Directions for this task:
What you return must be the data below, word for word, without any images.

————

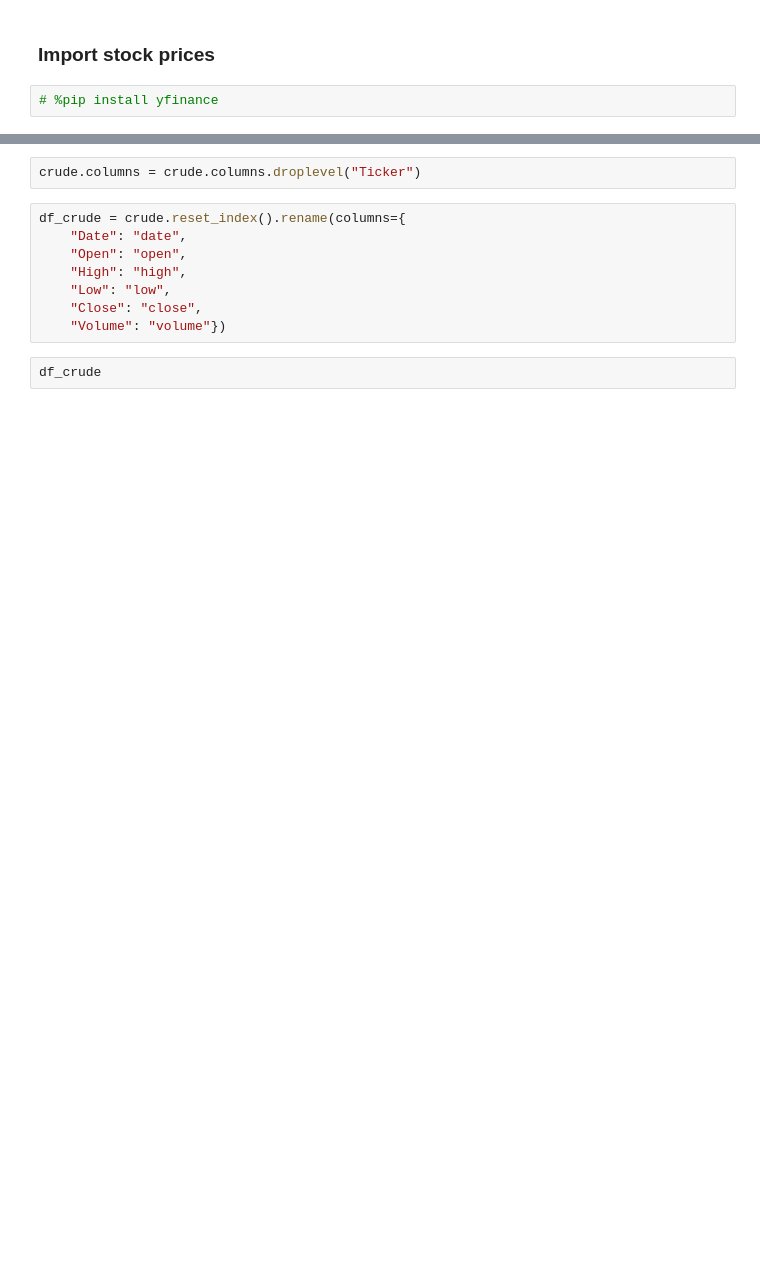
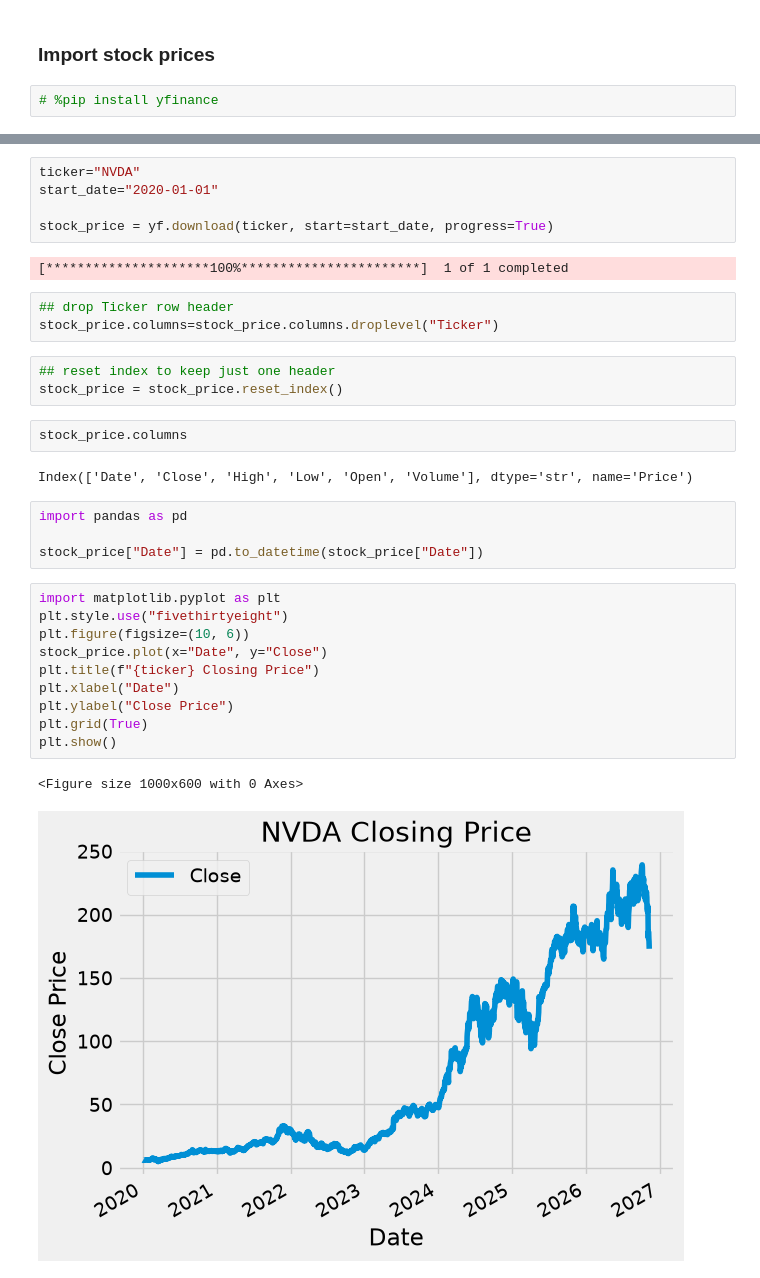
Before and after one commit to Suhailhassanbhat/cuny-scraping-dynamic-websites-2026, a Jupyter notebook: week5-nov10/06-yahoo-finance.ipynb, the cells around one changed output, grey strips where cells are left out. Drawn from its saved outputs; the diff is of its cells as text; blank space fills up the shorter version.

```diff
--- a/week5-nov10/06-yahoo-finance.ipynb
+++ b/week5-nov10/06-yahoo-finance.ipynb
@@ -13,12 +7,34 @@ crude = yf.download("^DJI", start=fetch_start, progress=True)
+# %%
+ticker="NVDA"
+start_date="2020-01-01"
+
+stock_price = yf.download(ticker, start=start_date, progress=True)
+# %% [output]
+[*********************100%***********************]  1 of 1 completed
 # %%
-crude.columns = crude.columns.droplevel("Ticker")
+## drop Ticker row header
+stock_price.columns=stock_price.columns.droplevel("Ticker")
-# %%
-df_crude = crude.reset_index().rename(columns={
-    "Date": "date",
-    "Open": "open",
-    "High": "high",
-    "Low": "low",
-    "Close": "close",
-    "Volume": "volume"})
-# %%
-df_crude
+# %%
+## reset index to keep just one header
+stock_price = stock_price.reset_index()
+# %%
+stock_price.columns
+# %% [output]
+Index(['Date', 'Close', 'High', 'Low', 'Open', 'Volume'], dtype='str', name='Price')
+# %%
+import pandas as pd
+
+stock_price["Date"] = pd.to_datetime(stock_price["Date"])
+# %%
+import matplotlib.pyplot as plt
+plt.style.use("fivethirtyeight")
+plt.figure(figsize=(10, 6))
+stock_price.plot(x="Date", y="Close")
+plt.title(f"{ticker} Closing Price")
+plt.xlabel("Date")
+plt.ylabel("Close Price")
+plt.grid(True)
+plt.show()
+# %% [output]
+<Figure size 1000x600 with 0 Axes>
+[figure, added]
```
Also changed, not shown: parts of 2 cells of this notebook, 5 other files.
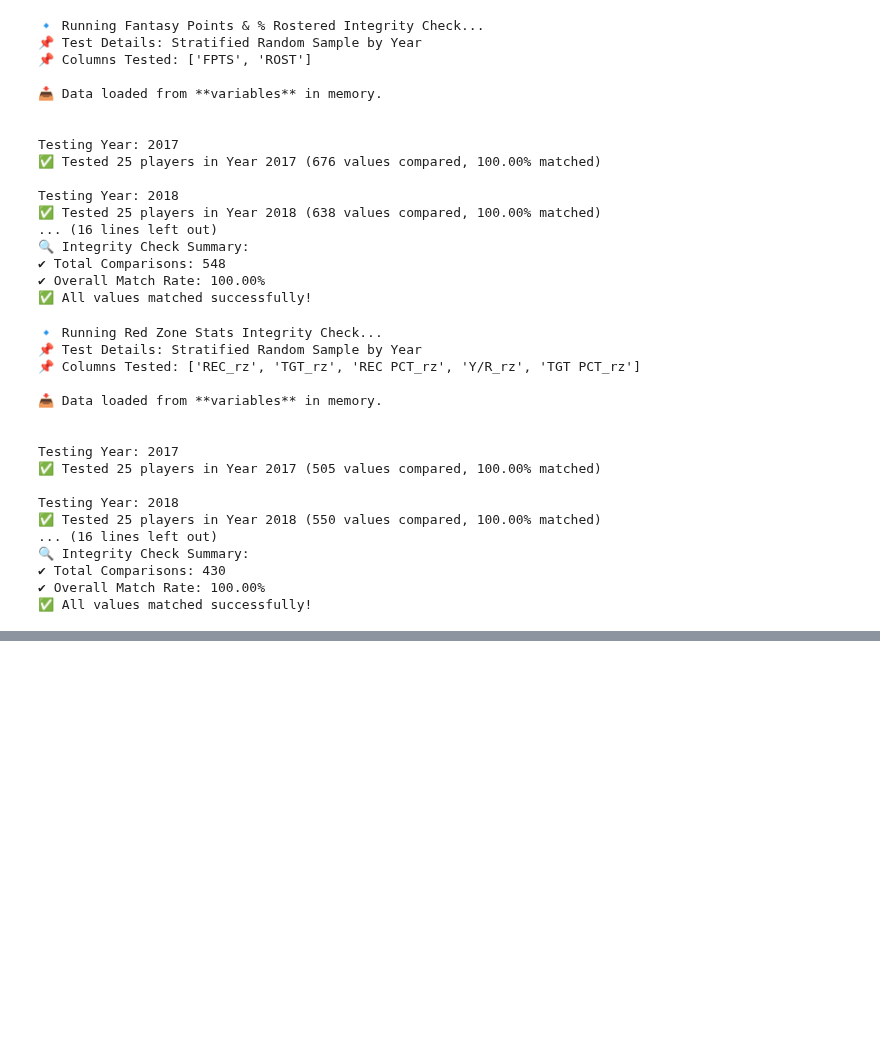
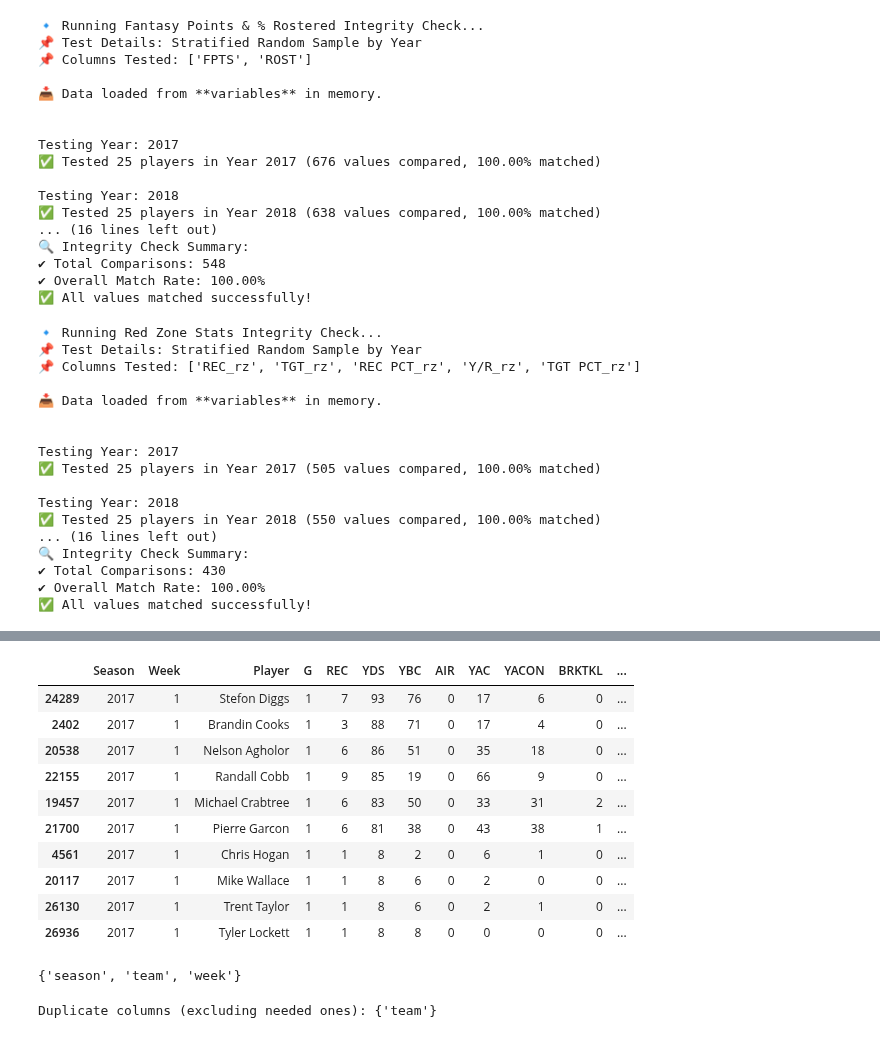
Before and after one commit to ARCtechmo/fanfav, a Jupyter notebook: wr_df.ipynb, the cells around one changed output, grey strips where cells are left out. Saved outputs shown, nothing was run; the diff lists cells and outputs as text; code cells hidden in the pictures; blank space fills up the shorter version.

Commit message:
completed the fp dataframe and column modifications

```diff
--- a/wr_df.ipynb
+++ b/wr_df.ipynb
@@ -1286,0 +1284,62 @@ wr_adv_fp_rost_rz_merged_df_sorted = load_dataframe("wr_adv_fp_rost_rz_merged_df
+# %%
+# split the team abbreviation from the 'player' column into a separate column
+"""
+- Players with no team (Free Agents marked as FA)
+- Hyphenated and multi-part names
+- Ensuring consistent formatting
+"""
+def split_player_team(df, player_col="Player"):
+    df = df.copy()
+
+    # Extract player names and team abbreviations using regex
+    player_info = df[player_col].astype(str).str.extract(r'^(?P<Player>.+?)\s*\((?P<Team>[\w\s]+)\)?$')
+
+    # Fill missing values in the 'Team' column with 'FA' for free agents
+    df["Player"] = player_info["Player"].fillna(df[player_col])  # Keep original name if extraction fails
+    df["Team"] = player_info["Team"].fillna("FA")
+
+    return df
+
+# Apply function to the dataframe
+wr_fantasypros_df_final = split_player_team(wr_adv_fp_rost_rz_merged_df_sorted)
+
+# Display sample output
+display(wr_fantasypros_df_final.head(10))
+# %% [output]
+|  | Season | Week | Player | G | REC | YDS | YBC | AIR | YAC | YACON | BRKTKL | ... |
+| 24289 | 2017 | 1 | Stefon Diggs | 1 | 7 | 93 | 76 | 0 | 17 | 6 | 0 | ... |
+| 2402 | 2017 | 1 | Brandin Cooks | 1 | 3 | 88 | 71 | 0 | 17 | 4 | 0 | ... |
+| 20538 | 2017 | 1 | Nelson Agholor | 1 | 6 | 86 | 51 | 0 | 35 | 18 | 0 | ... |
+| 22155 | 2017 | 1 | Randall Cobb | 1 | 9 | 85 | 19 | 0 | 66 | 9 | 0 | ... |
+| 19457 | 2017 | 1 | Michael Crabtree | 1 | 6 | 83 | 50 | 0 | 33 | 31 | 2 | ... |
+| 21700 | 2017 | 1 | Pierre Garcon | 1 | 6 | 81 | 38 | 0 | 43 | 38 | 1 | ... |
+| 4561 | 2017 | 1 | Chris Hogan | 1 | 1 | 8 | 2 | 0 | 6 | 1 | 0 | ... |
+| 20117 | 2017 | 1 | Mike Wallace | 1 | 1 | 8 | 6 | 0 | 2 | 0 | 0 | ... |
+| 26130 | 2017 | 1 | Trent Taylor | 1 | 1 | 8 | 6 | 0 | 2 | 1 | 0 | ... |
+| 26936 | 2017 | 1 | Tyler Lockett | 1 | 1 | 8 | 8 | 0 | 0 | 0 | 0 | ... |
+# %%
+# output: a set of duplicate columns between the wr_ids_ngs_pfr_stats_sorted and  wr_fantasypros_df_final dataframes
+# Identify Duplicate Columns
+
+# Convert column names to lowercase before comparing to account for capitalization differences
+columns_wr_ids = set(map(str.lower, wr_ids_ngs_pfr_stats_sorted.columns))
+columns_fp = set(map(str.lower, wr_fantasypros_df_final.columns))
+
+# Identify duplicate column names (case insensitive)
+duplicate_columns = columns_wr_ids.intersection(columns_fp)
+duplicate_columns
+# %% [output]
+{'season', 'team', 'week'}
+# %%
+# Convert column names to lowercase for both dataframes
+wr_ids_ngs_pfr_stats_sorted_lower = {col.lower() for col in wr_ids_ngs_pfr_stats_sorted.columns}
+wr_fantasypros_df_final_lower = {col.lower() for col in wr_fantasypros_df_final.columns}
+
+# Identify duplicate column names, ignoring case
+duplicate_columns = wr_ids_ngs_pfr_stats_sorted_lower.intersection(wr_fantasypros_df_final_lower)
+
+# Display the duplicate columns (excluding 'season' and 'week' since we need those)
+duplicate_columns -= {'season', 'week'}
+print(f"Duplicate columns (excluding needed ones): {duplicate_columns}")
+# %% [output]
+Duplicate columns (excluding needed ones): {'team'}
```
Also changed, not shown: parts of 5 cells of this notebook.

————

Solution to this exercise:
Before and after one commit to Suhailhassanbhat/cuny-scraping-dynamic-websites-2026, a Jupyter notebook: week5-nov10/06-yahoo-finance.ipynb, the cells around one changed output, grey strips where cells are left out. Drawn from its saved outputs; the diff is of its cells as text; blank space fills up the shorter version.

```diff
--- a/week5-nov10/06-yahoo-finance.ipynb
+++ b/week5-nov10/06-yahoo-finance.ipynb
@@ -13,12 +7,34 @@ crude = yf.download("^DJI", start=fetch_start, progress=True)
+# %%
+ticker="NVDA"
+start_date="2020-01-01"
+
+stock_price = yf.download(ticker, start=start_date, progress=True)
+# %% [output]
+[*********************100%***********************]  1 of 1 completed
 # %%
-crude.columns = crude.columns.droplevel("Ticker")
+## drop Ticker row header
+stock_price.columns=stock_price.columns.droplevel("Ticker")
-# %%
-df_crude = crude.reset_index().rename(columns={
-    "Date": "date",
-    "Open": "open",
-    "High": "high",
-    "Low": "low",
-    "Close": "close",
-    "Volume": "volume"})
-# %%
-df_crude
+# %%
+## reset index to keep just one header
+stock_price = stock_price.reset_index()
+# %%
+stock_price.columns
+# %% [output]
+Index(['Date', 'Close', 'High', 'Low', 'Open', 'Volume'], dtype='str', name='Price')
+# %%
+import pandas as pd
+
+stock_price["Date"] = pd.to_datetime(stock_price["Date"])
+# %%
+import matplotlib.pyplot as plt
+plt.style.use("fivethirtyeight")
+plt.figure(figsize=(10, 6))
+stock_price.plot(x="Date", y="Close")
+plt.title(f"{ticker} Closing Price")
+plt.xlabel("Date")
+plt.ylabel("Close Price")
+plt.grid(True)
+plt.show()
+# %% [output]
+<Figure size 1000x600 with 0 Axes>
+[figure, added]
```
Also changed, not shown: parts of 2 cells of this notebook, 5 other files.
Before and after one commit to ARCtechmo/fanfav, a Jupyter notebook: wr_df.ipynb, the cells around one changed output, grey strips where cells are left out. Saved outputs shown, nothing was run; the diff lists cells and outputs as text; code cells hidden in the pictures; blank space fills up the shorter version.

Commit message:
completed the fp dataframe and column modifications

```diff
--- a/wr_df.ipynb
+++ b/wr_df.ipynb
@@ -1286,0 +1284,62 @@ wr_adv_fp_rost_rz_merged_df_sorted = load_dataframe("wr_adv_fp_rost_rz_merged_df
+# %%
+# split the team abbreviation from the 'player' column into a separate column
+"""
+- Players with no team (Free Agents marked as FA)
+- Hyphenated and multi-part names
+- Ensuring consistent formatting
+"""
+def split_player_team(df, player_col="Player"):
+    df = df.copy()
+
+    # Extract player names and team abbreviations using regex
+    player_info = df[player_col].astype(str).str.extract(r'^(?P<Player>.+?)\s*\((?P<Team>[\w\s]+)\)?$')
+
+    # Fill missing values in the 'Team' column with 'FA' for free agents
+    df["Player"] = player_info["Player"].fillna(df[player_col])  # Keep original name if extraction fails
+    df["Team"] = player_info["Team"].fillna("FA")
+
+    return df
+
+# Apply function to the dataframe
+wr_fantasypros_df_final = split_player_team(wr_adv_fp_rost_rz_merged_df_sorted)
+
+# Display sample output
+display(wr_fantasypros_df_final.head(10))
+# %% [output]
+|  | Season | Week | Player | G | REC | YDS | YBC | AIR | YAC | YACON | BRKTKL | ... |
+| 24289 | 2017 | 1 | Stefon Diggs | 1 | 7 | 93 | 76 | 0 | 17 | 6 | 0 | ... |
+| 2402 | 2017 | 1 | Brandin Cooks | 1 | 3 | 88 | 71 | 0 | 17 | 4 | 0 | ... |
+| 20538 | 2017 | 1 | Nelson Agholor | 1 | 6 | 86 | 51 | 0 | 35 | 18 | 0 | ... |
+| 22155 | 2017 | 1 | Randall Cobb | 1 | 9 | 85 | 19 | 0 | 66 | 9 | 0 | ... |
+| 19457 | 2017 | 1 | Michael Crabtree | 1 | 6 | 83 | 50 | 0 | 33 | 31 | 2 | ... |
+| 21700 | 2017 | 1 | Pierre Garcon | 1 | 6 | 81 | 38 | 0 | 43 | 38 | 1 | ... |
+| 4561 | 2017 | 1 | Chris Hogan | 1 | 1 | 8 | 2 | 0 | 6 | 1 | 0 | ... |
+| 20117 | 2017 | 1 | Mike Wallace | 1 | 1 | 8 | 6 | 0 | 2 | 0 | 0 | ... |
+| 26130 | 2017 | 1 | Trent Taylor | 1 | 1 | 8 | 6 | 0 | 2 | 1 | 0 | ... |
+| 26936 | 2017 | 1 | Tyler Lockett | 1 | 1 | 8 | 8 | 0 | 0 | 0 | 0 | ... |
+# %%
+# output: a set of duplicate columns between the wr_ids_ngs_pfr_stats_sorted and  wr_fantasypros_df_final dataframes
+# Identify Duplicate Columns
+
+# Convert column names to lowercase before comparing to account for capitalization differences
+columns_wr_ids = set(map(str.lower, wr_ids_ngs_pfr_stats_sorted.columns))
+columns_fp = set(map(str.lower, wr_fantasypros_df_final.columns))
+
+# Identify duplicate column names (case insensitive)
+duplicate_columns = columns_wr_ids.intersection(columns_fp)
+duplicate_columns
+# %% [output]
+{'season', 'team', 'week'}
+# %%
+# Convert column names to lowercase for both dataframes
+wr_ids_ngs_pfr_stats_sorted_lower = {col.lower() for col in wr_ids_ngs_pfr_stats_sorted.columns}
+wr_fantasypros_df_final_lower = {col.lower() for col in wr_fantasypros_df_final.columns}
+
+# Identify duplicate column names, ignoring case
+duplicate_columns = wr_ids_ngs_pfr_stats_sorted_lower.intersection(wr_fantasypros_df_final_lower)
+
+# Display the duplicate columns (excluding 'season' and 'week' since we need those)
+duplicate_columns -= {'season', 'week'}
+print(f"Duplicate columns (excluding needed ones): {duplicate_columns}")
+# %% [output]
+Duplicate columns (excluding needed ones): {'team'}
```
Also changed, not shown: parts of 5 cells of this notebook.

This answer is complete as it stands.